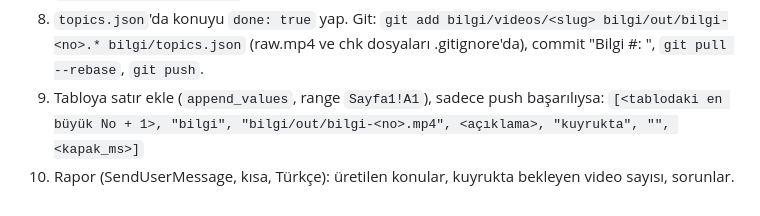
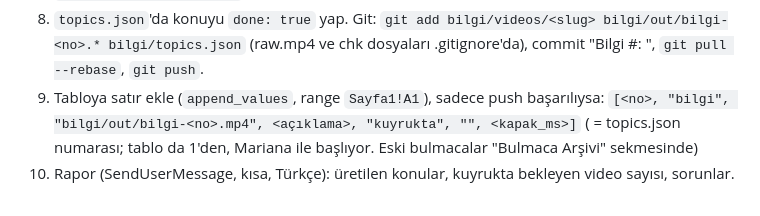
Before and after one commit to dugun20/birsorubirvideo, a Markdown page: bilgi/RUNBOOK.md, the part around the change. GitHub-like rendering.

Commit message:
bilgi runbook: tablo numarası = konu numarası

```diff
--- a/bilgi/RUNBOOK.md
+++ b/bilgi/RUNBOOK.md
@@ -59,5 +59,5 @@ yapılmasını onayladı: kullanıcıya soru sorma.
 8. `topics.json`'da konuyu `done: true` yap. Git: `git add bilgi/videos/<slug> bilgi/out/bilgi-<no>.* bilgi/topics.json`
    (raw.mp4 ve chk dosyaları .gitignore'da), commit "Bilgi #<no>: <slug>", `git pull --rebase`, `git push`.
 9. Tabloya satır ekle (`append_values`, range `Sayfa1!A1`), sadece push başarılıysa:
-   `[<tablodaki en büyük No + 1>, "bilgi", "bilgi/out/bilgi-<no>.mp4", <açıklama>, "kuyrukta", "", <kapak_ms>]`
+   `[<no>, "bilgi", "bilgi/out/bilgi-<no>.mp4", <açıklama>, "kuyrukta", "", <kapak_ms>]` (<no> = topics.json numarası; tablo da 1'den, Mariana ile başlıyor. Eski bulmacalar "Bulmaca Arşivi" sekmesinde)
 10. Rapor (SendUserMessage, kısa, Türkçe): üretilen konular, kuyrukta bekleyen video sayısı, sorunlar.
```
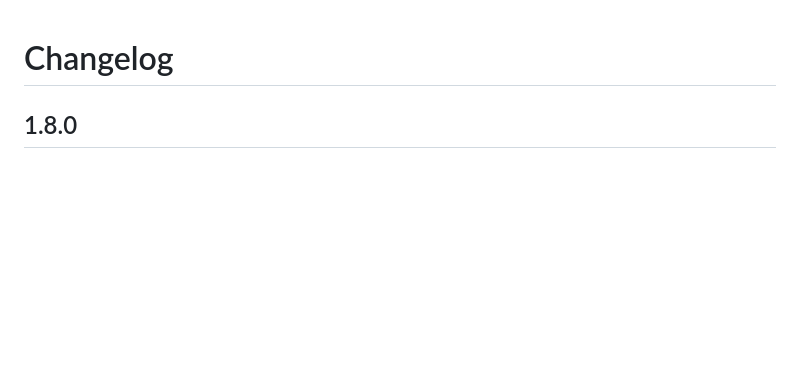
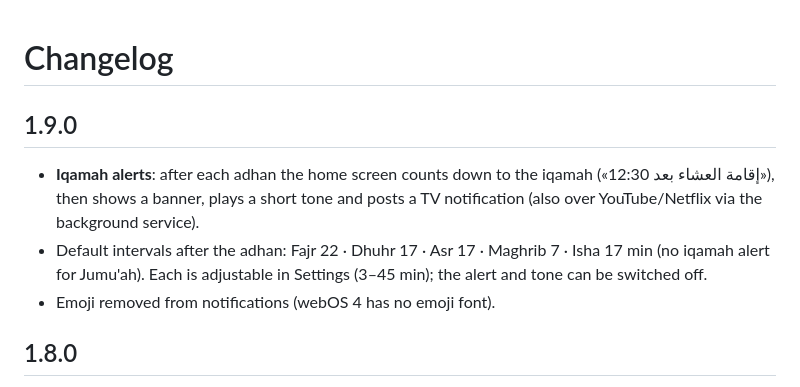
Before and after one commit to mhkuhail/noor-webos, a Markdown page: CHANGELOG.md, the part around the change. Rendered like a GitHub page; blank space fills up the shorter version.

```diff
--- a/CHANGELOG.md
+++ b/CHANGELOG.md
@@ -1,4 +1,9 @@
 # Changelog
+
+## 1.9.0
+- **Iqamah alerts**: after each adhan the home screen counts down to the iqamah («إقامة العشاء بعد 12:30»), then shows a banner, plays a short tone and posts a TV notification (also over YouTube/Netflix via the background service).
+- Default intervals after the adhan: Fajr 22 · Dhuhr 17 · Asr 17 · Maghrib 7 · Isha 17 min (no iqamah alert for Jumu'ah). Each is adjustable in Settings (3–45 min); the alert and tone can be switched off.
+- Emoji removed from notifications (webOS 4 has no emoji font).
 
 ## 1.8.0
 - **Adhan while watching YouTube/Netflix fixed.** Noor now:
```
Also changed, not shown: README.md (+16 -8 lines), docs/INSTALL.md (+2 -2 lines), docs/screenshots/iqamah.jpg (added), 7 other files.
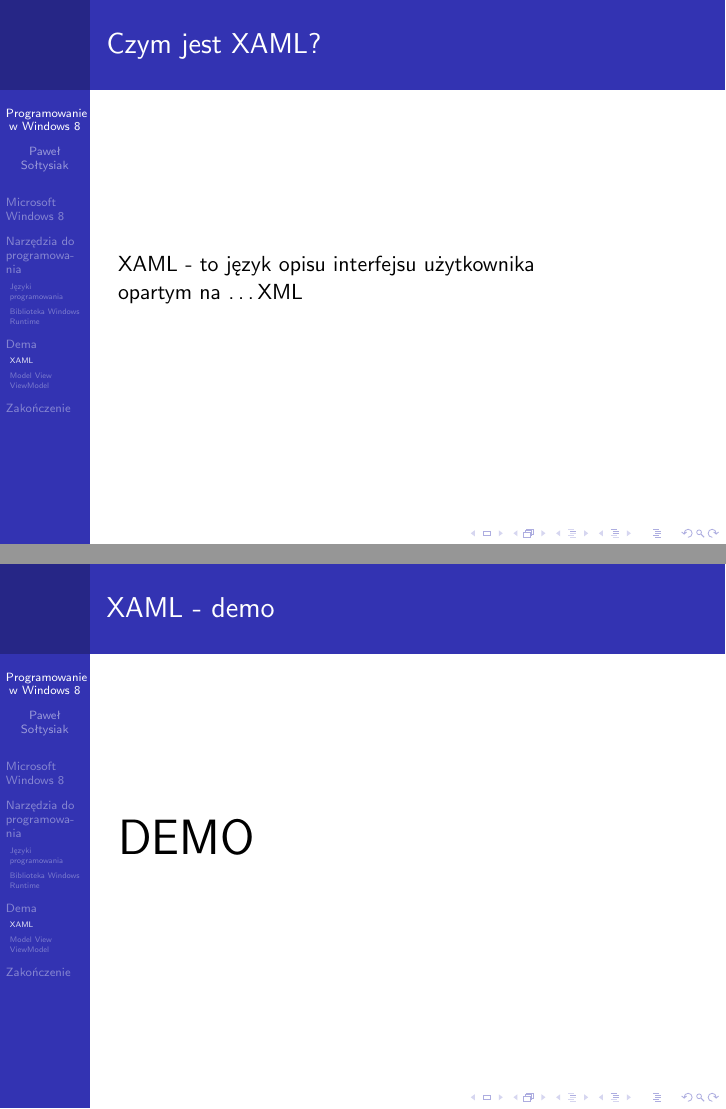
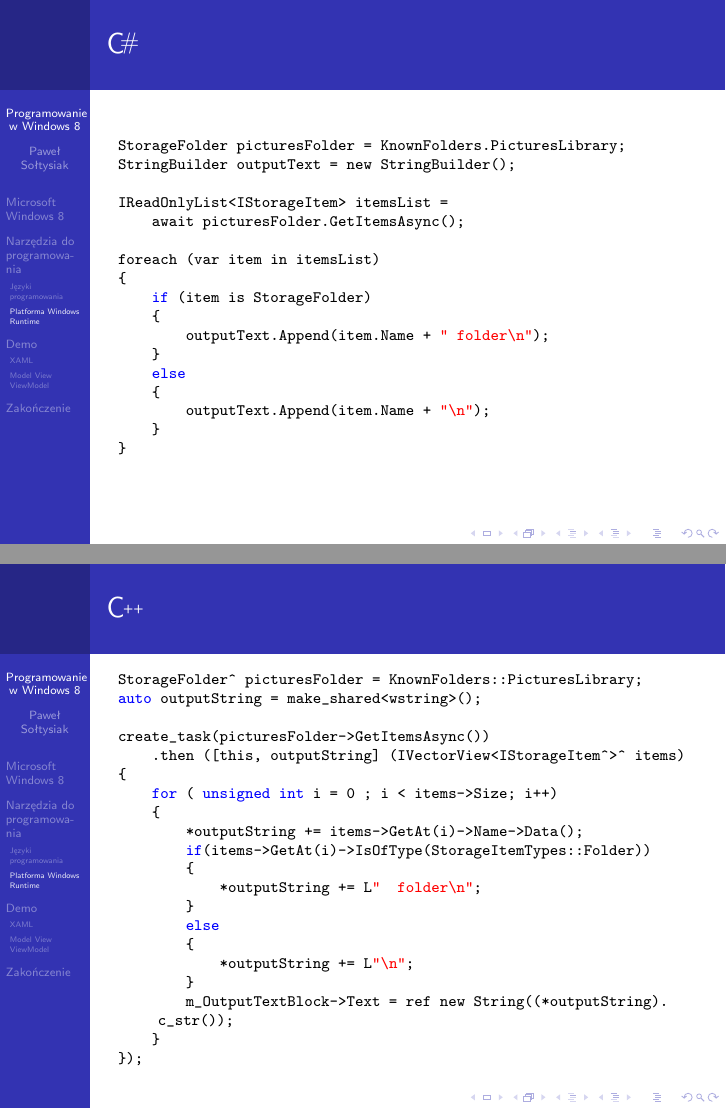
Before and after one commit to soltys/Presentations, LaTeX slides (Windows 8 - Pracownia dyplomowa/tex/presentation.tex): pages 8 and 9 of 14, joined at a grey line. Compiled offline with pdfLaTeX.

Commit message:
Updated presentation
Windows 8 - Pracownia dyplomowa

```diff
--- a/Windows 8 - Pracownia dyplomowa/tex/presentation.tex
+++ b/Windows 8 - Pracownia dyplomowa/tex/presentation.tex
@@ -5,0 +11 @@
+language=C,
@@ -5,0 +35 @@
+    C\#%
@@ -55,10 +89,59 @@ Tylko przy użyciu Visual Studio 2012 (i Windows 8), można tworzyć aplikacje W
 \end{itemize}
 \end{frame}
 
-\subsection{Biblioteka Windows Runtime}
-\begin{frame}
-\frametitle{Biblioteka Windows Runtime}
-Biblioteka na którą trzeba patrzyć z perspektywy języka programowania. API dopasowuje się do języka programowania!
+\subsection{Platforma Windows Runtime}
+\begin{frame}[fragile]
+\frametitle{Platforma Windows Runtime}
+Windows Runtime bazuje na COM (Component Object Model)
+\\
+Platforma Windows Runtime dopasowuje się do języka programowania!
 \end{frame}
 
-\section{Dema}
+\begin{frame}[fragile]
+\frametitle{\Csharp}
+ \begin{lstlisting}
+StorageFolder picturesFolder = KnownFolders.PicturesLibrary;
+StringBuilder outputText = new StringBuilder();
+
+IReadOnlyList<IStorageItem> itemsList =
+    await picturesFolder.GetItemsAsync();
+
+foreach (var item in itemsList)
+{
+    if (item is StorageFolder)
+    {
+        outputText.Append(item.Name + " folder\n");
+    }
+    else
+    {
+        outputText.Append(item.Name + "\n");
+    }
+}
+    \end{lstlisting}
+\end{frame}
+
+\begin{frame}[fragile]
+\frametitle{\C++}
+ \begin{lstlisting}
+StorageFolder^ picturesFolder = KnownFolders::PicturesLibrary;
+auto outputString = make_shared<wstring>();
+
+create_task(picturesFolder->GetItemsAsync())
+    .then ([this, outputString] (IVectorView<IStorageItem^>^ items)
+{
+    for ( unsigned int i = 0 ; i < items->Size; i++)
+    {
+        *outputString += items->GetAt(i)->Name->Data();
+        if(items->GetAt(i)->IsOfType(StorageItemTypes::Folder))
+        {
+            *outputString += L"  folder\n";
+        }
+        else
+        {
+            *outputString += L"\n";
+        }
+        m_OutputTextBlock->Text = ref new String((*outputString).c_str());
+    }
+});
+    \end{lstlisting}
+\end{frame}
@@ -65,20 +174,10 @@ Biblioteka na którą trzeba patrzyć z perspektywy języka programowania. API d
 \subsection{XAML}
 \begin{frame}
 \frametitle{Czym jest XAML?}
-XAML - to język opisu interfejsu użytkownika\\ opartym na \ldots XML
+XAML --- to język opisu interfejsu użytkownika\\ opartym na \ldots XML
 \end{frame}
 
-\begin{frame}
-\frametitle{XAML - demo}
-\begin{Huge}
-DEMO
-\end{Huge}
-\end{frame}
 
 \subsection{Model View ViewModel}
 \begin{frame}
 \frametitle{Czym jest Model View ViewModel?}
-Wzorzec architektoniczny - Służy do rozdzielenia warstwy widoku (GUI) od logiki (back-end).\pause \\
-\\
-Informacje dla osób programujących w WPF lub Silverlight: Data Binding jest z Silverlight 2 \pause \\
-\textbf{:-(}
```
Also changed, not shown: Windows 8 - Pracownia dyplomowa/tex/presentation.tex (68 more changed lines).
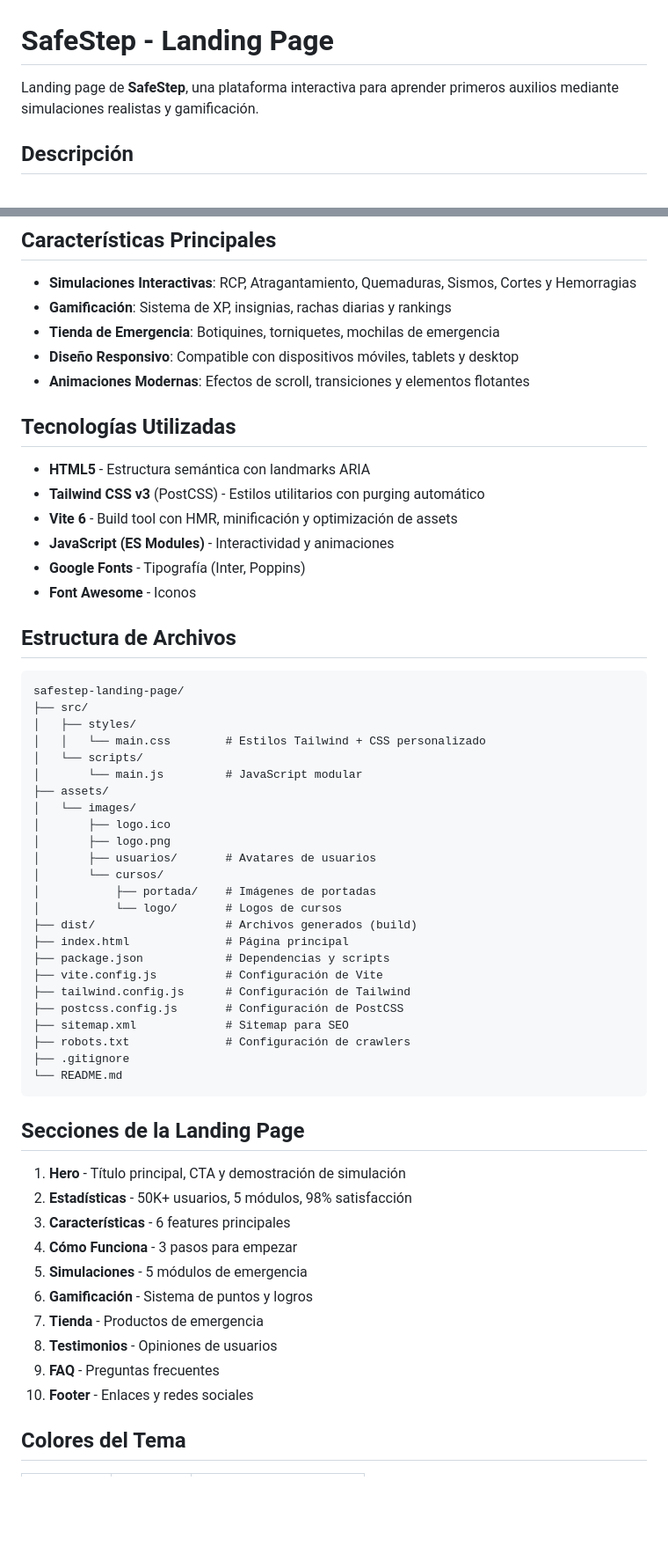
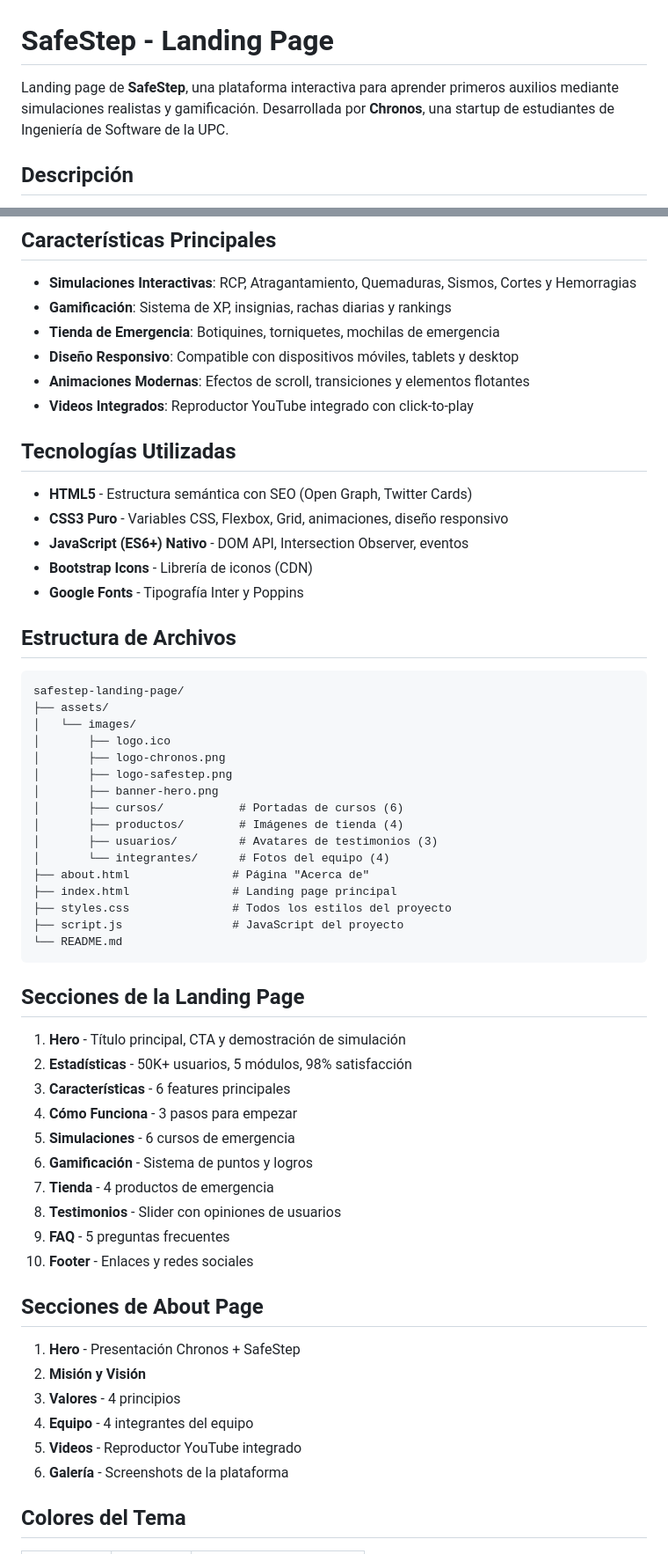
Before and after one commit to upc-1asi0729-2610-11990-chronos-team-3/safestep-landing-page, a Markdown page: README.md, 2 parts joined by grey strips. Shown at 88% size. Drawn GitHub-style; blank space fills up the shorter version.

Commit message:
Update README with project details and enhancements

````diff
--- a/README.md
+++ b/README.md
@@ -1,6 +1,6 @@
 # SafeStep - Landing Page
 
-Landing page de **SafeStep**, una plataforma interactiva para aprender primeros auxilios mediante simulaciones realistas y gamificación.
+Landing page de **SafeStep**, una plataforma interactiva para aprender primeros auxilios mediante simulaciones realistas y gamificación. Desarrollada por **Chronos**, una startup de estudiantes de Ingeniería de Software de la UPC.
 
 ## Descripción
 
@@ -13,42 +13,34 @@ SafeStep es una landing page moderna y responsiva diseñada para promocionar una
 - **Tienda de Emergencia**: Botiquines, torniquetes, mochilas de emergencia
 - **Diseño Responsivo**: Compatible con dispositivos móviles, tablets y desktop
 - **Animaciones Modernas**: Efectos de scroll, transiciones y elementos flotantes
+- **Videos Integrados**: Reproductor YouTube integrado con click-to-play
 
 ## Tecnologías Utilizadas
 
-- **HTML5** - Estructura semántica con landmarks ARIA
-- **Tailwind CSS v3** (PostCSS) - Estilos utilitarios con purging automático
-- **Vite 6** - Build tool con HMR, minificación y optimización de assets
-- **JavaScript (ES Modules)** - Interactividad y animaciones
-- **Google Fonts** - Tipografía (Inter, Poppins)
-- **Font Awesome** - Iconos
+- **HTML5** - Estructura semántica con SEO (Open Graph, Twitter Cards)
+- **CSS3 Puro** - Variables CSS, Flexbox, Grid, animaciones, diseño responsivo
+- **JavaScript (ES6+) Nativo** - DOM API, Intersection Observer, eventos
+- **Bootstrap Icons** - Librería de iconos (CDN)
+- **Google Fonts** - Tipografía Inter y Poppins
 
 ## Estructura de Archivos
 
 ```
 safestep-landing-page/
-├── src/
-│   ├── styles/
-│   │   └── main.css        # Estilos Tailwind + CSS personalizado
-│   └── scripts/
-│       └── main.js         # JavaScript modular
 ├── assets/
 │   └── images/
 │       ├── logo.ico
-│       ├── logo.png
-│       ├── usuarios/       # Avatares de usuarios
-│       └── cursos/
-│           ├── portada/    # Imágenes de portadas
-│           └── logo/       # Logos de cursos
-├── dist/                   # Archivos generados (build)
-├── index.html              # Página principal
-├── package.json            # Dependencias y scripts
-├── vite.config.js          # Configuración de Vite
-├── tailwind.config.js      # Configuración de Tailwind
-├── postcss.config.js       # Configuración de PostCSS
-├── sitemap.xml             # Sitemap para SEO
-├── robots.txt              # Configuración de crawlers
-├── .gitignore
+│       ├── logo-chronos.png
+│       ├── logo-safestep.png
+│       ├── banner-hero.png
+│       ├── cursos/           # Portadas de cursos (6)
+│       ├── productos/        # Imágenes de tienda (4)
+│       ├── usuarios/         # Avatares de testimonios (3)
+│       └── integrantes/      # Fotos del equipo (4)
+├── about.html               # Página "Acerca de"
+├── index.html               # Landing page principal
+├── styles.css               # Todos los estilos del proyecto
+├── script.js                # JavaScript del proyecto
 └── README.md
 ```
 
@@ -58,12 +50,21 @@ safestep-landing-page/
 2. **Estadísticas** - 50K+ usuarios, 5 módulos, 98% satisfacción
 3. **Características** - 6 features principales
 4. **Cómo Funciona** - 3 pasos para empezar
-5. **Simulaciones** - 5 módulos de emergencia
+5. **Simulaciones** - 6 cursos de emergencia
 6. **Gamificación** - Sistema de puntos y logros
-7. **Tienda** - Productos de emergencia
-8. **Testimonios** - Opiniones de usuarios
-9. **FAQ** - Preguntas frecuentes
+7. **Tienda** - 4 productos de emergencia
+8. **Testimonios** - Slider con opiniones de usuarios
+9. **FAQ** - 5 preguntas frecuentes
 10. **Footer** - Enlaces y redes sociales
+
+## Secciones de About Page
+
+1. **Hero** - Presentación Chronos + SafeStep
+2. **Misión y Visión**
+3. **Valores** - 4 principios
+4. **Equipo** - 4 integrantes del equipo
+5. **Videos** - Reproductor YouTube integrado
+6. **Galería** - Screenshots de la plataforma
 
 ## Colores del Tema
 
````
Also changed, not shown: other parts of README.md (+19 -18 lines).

■ About this exercise
Search the data for "Runtime". Copy each line that has it.

■ Reply
-\subsection{Biblioteka Windows Runtime}
-\frametitle{Biblioteka Windows Runtime}
+\subsection{Platforma Windows Runtime}
+\frametitle{Platforma Windows Runtime}
+Windows Runtime bazuje na COM (Component Object Model)
+Platforma Windows Runtime dopasowuje się do języka programowania!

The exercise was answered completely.